# About this exercise
When a line in the data below includes "content", pick it out and copy it.

[[ Available data, beginning ]]

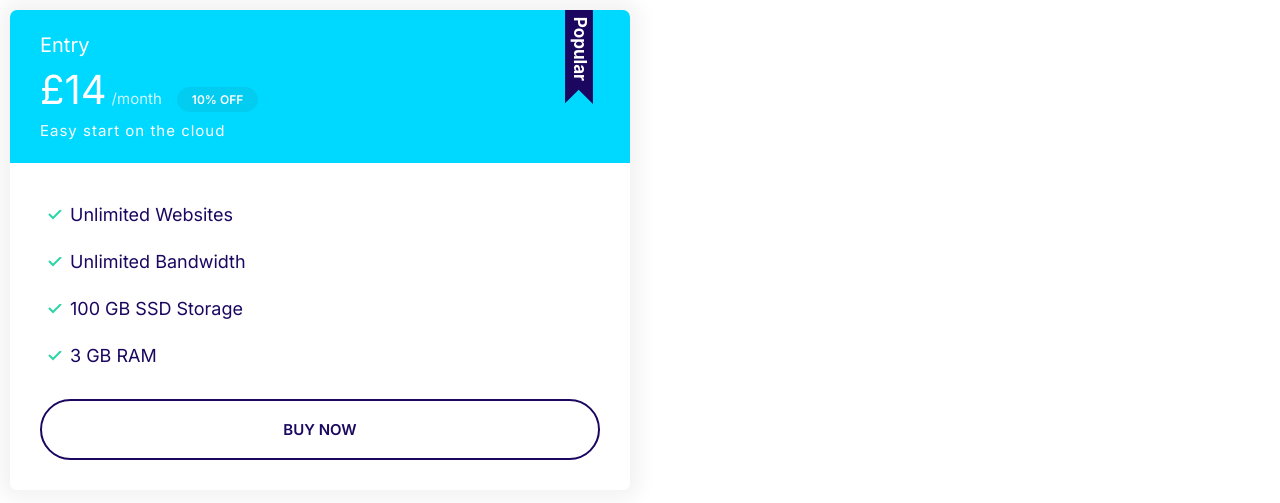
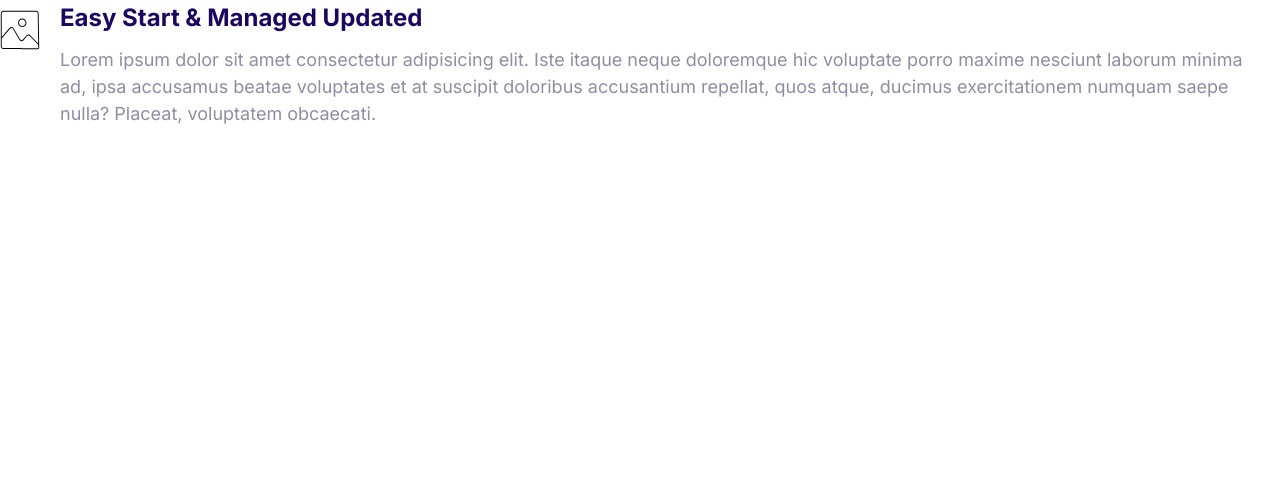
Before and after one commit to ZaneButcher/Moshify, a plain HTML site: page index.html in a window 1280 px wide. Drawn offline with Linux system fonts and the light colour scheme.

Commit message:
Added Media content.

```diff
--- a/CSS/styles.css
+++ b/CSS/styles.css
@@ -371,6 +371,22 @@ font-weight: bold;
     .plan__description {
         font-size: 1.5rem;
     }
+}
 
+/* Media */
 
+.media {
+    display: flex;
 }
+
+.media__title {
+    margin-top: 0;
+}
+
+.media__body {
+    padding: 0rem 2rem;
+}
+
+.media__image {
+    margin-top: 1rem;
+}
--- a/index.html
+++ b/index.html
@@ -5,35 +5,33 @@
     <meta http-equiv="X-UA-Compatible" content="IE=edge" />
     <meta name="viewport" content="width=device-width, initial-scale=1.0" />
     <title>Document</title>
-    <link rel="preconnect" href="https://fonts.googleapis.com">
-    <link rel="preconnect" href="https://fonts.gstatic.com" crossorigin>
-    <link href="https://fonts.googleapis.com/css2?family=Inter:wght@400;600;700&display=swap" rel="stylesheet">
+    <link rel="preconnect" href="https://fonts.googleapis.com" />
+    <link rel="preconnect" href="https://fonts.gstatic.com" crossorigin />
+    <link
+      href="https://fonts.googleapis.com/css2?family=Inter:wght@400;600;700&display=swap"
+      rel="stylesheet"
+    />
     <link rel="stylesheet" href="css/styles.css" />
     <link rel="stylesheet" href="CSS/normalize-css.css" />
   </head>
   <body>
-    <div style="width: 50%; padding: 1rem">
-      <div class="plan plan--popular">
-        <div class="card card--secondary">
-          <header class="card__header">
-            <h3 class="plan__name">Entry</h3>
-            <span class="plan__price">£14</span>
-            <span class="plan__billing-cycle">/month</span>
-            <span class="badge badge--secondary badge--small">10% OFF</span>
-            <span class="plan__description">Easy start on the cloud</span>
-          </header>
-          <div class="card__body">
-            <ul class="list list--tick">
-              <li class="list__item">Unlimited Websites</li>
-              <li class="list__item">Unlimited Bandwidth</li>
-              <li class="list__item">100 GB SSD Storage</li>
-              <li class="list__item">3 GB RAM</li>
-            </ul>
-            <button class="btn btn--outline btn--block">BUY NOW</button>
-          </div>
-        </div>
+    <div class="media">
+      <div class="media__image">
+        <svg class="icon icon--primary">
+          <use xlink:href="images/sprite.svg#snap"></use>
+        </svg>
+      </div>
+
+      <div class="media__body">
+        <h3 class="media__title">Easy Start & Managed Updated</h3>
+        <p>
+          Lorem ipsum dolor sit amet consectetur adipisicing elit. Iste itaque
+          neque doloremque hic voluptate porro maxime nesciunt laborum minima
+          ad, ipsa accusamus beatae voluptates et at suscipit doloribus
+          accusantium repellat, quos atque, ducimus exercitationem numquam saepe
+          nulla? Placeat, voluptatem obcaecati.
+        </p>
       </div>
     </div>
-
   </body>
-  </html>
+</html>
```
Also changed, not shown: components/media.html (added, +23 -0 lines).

[[ Available data, end ]]

# Answer to the exercise
Added Media content.
     <meta http-equiv="X-UA-Compatible" content="IE=edge" />
     <meta name="viewport" content="width=device-width, initial-scale=1.0" />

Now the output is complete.